**ASSIGNED TASK**
Return every line from the records below that has the word "parent".

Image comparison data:
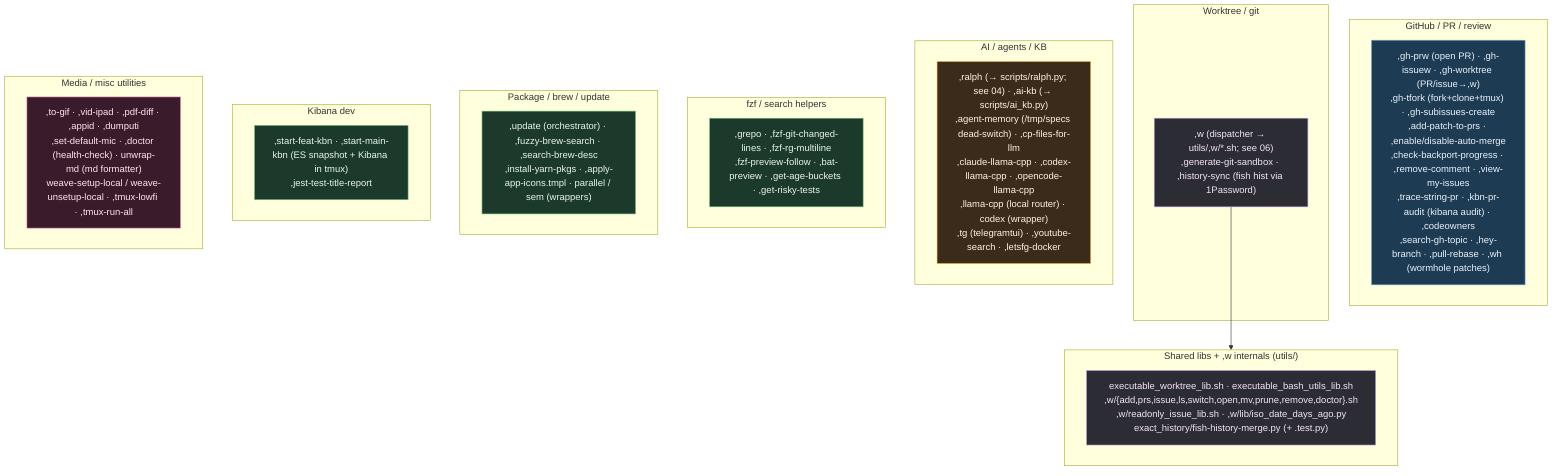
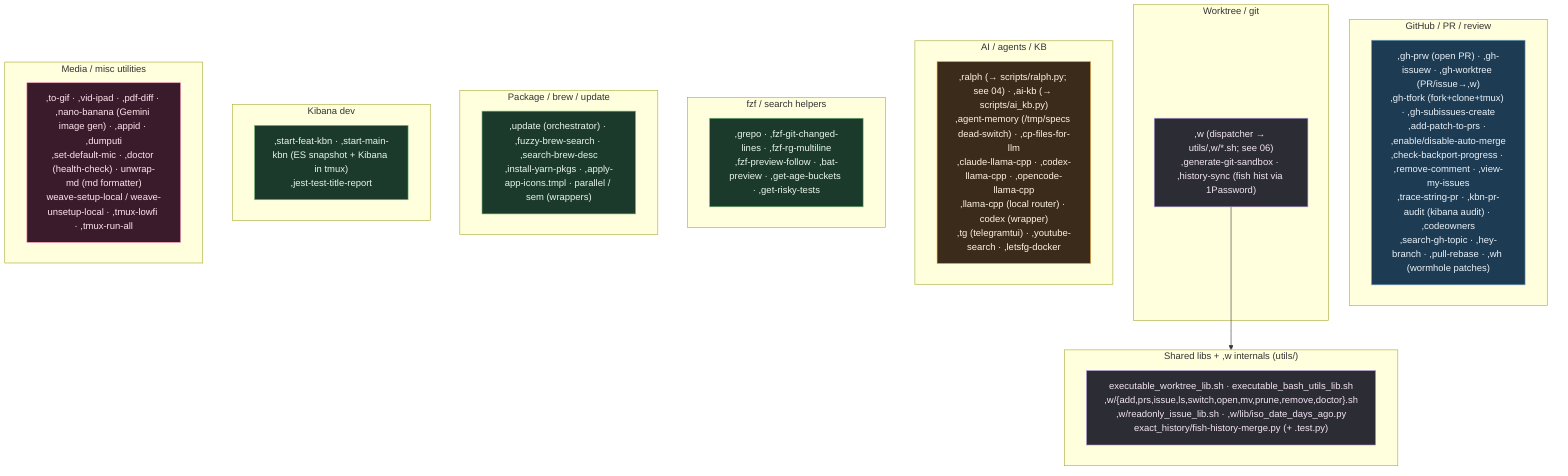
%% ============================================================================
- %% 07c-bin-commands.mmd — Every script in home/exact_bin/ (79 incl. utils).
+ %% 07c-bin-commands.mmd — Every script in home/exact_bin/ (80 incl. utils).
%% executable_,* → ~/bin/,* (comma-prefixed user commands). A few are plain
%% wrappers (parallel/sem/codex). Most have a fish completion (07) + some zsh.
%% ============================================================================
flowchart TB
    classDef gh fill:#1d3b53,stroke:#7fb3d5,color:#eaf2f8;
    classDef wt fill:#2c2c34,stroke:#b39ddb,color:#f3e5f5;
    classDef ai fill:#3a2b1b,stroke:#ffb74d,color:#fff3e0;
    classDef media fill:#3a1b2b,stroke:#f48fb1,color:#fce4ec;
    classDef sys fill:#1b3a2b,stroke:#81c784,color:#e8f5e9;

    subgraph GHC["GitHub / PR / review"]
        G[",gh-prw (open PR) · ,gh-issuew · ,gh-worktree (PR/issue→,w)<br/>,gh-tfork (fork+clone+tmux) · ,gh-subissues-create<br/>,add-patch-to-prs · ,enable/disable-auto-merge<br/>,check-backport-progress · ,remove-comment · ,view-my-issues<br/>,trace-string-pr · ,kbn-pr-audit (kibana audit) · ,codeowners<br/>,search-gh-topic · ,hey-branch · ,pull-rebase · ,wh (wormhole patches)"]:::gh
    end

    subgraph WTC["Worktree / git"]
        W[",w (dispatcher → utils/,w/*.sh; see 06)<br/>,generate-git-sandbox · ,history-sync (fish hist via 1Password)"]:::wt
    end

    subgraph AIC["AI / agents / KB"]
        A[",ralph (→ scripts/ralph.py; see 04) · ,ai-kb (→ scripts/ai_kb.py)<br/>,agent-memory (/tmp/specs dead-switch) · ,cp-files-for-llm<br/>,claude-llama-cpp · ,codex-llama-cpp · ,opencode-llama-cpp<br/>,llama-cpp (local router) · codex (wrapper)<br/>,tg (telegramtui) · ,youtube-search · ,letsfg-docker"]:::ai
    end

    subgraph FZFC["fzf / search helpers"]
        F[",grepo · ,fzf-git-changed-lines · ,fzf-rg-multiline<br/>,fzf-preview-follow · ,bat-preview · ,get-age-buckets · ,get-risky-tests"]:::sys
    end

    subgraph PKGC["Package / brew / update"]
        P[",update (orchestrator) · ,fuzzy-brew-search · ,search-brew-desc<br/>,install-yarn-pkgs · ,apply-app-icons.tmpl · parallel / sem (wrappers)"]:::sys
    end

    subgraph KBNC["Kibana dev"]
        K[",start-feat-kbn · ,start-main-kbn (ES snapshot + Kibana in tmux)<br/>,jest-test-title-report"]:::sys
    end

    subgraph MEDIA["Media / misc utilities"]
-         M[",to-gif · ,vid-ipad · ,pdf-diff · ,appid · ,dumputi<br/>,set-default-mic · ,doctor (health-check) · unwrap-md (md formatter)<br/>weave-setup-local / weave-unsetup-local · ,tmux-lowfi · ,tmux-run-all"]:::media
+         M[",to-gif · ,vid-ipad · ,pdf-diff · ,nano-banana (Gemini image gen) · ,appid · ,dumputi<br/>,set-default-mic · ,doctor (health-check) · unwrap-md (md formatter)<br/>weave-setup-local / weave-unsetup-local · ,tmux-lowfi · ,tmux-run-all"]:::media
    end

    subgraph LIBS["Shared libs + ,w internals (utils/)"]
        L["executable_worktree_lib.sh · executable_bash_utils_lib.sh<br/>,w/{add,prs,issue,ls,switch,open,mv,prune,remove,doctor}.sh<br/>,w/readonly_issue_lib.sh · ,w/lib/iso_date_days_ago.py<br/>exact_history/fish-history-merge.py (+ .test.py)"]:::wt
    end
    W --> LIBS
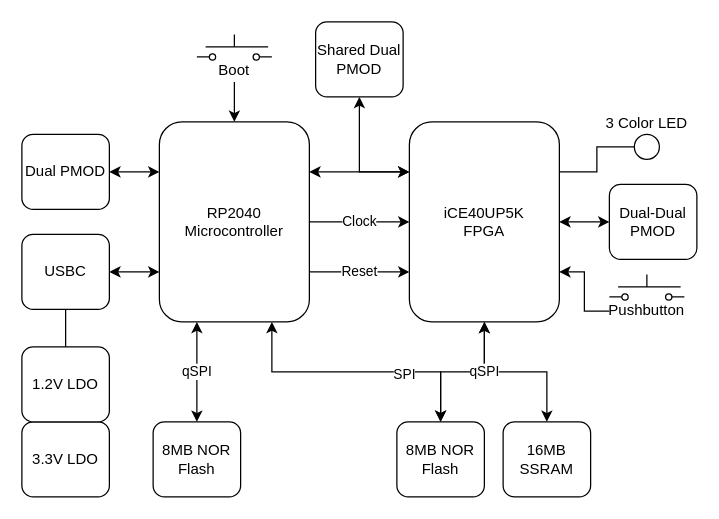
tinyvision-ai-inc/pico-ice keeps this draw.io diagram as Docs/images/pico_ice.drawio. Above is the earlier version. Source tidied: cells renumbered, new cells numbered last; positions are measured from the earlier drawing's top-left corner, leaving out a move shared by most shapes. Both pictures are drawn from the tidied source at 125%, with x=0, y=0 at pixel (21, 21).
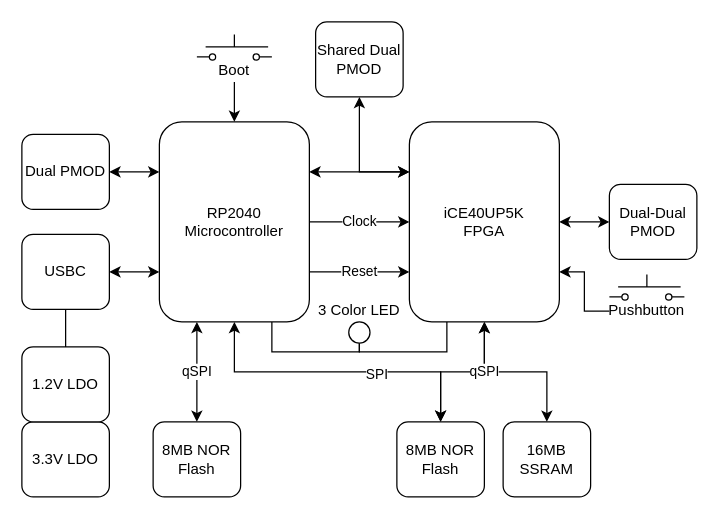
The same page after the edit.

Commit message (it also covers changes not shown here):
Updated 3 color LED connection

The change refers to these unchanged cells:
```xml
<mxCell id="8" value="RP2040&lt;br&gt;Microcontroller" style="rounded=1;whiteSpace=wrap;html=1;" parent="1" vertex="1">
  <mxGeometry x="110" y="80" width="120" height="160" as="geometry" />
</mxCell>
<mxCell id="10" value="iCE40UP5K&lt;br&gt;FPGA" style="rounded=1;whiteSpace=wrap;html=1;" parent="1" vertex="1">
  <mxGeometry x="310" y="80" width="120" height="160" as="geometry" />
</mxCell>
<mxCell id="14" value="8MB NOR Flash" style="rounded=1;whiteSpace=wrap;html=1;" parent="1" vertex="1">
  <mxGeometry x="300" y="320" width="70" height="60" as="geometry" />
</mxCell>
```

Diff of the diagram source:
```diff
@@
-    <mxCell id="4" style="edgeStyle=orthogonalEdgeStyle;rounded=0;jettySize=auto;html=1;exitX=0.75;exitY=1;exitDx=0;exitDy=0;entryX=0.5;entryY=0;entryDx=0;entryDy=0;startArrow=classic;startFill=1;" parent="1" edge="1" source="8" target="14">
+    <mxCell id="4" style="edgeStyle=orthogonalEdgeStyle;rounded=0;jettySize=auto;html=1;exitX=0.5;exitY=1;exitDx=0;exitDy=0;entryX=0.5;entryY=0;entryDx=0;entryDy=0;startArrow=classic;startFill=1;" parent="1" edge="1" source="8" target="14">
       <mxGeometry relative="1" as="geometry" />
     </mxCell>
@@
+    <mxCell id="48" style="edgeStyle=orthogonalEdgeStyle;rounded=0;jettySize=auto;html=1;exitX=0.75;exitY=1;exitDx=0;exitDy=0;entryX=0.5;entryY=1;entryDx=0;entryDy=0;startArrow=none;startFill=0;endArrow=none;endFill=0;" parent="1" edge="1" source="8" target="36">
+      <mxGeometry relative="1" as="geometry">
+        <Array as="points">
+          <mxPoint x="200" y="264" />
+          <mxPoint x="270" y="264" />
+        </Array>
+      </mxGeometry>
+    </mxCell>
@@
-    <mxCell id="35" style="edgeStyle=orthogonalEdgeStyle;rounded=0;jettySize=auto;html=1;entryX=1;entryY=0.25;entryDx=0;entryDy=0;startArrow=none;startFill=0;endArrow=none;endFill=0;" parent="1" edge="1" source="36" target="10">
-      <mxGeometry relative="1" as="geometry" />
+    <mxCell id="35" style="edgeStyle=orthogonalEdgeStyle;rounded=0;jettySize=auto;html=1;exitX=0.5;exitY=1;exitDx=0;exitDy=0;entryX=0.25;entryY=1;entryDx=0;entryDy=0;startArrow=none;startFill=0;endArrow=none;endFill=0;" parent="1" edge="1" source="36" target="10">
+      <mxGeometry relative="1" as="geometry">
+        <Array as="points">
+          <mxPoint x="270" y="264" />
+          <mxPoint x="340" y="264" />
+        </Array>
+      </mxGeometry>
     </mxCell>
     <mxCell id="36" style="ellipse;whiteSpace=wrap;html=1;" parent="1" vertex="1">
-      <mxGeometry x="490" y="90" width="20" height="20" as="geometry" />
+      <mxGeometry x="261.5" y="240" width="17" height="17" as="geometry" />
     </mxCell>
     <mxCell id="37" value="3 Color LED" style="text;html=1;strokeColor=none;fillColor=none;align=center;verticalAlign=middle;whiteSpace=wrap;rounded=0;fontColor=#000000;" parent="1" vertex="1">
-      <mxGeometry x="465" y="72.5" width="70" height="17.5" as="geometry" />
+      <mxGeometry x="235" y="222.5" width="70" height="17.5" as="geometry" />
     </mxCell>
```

**RESULT OF THE TASK**
<mxCell id="8" value="RP2040&lt;br&gt;Microcontroller" style="rounded=1;whiteSpace=wrap;html=1;" parent="1" vertex="1">
<mxCell id="10" value="iCE40UP5K&lt;br&gt;FPGA" style="rounded=1;whiteSpace=wrap;html=1;" parent="1" vertex="1">
<mxCell id="14" value="8MB NOR Flash" style="rounded=1;whiteSpace=wrap;html=1;" parent="1" vertex="1">
-    <mxCell id="4" style="edgeStyle=orthogonalEdgeStyle;rounded=0;jettySize=auto;html=1;exitX=0.75;exitY=1;exitDx=0;exitDy=0;entryX=0.5;entryY=0;entryDx=0;entryDy=0;startArrow=classic;startFill=1;" parent="1" edge="1" source="8" target="14">
+    <mxCell id="4" style="edgeStyle=orthogonalEdgeStyle;rounded=0;jettySize=auto;html=1;exitX=0.5;exitY=1;exitDx=0;exitDy=0;entryX=0.5;entryY=0;entryDx=0;entryDy=0;startArrow=classic;startFill=1;" parent="1" edge="1" source="8" target="14">
+    <mxCell id="48" style="edgeStyle=orthogonalEdgeStyle;rounded=0;jettySize=auto;html=1;exitX=0.75;exitY=1;exitDx=0;exitDy=0;entryX=0.5;entryY=1;entryDx=0;entryDy=0;startArrow=none;startFill=0;endArrow=none;endFill=0;" parent="1" edge="1" source="8" target="36">
-    <mxCell id="35" style="edgeStyle=orthogonalEdgeStyle;rounded=0;jettySize=auto;html=1;entryX=1;entryY=0.25;entryDx=0;entryDy=0;startArrow=none;startFill=0;endArrow=none;endFill=0;" parent="1" edge="1" source="36" target="10">
+    <mxCell id="35" style="edgeStyle=orthogonalEdgeStyle;rounded=0;jettySize=auto;html=1;exitX=0.5;exitY=1;exitDx=0;exitDy=0;entryX=0.25;entryY=1;entryDx=0;entryDy=0;startArrow=none;startFill=0;endArrow=none;endFill=0;" parent="1" edge="1" source="36" target="10">
     <mxCell id="36" style="ellipse;whiteSpace=wrap;html=1;" parent="1" vertex="1">
     <mxCell id="37" value="3 Color LED" style="text;html=1;strokeColor=none;fillColor=none;align=center;verticalAlign=middle;whiteSpace=wrap;rounded=0;fontColor=#000000;" parent="1" vertex="1">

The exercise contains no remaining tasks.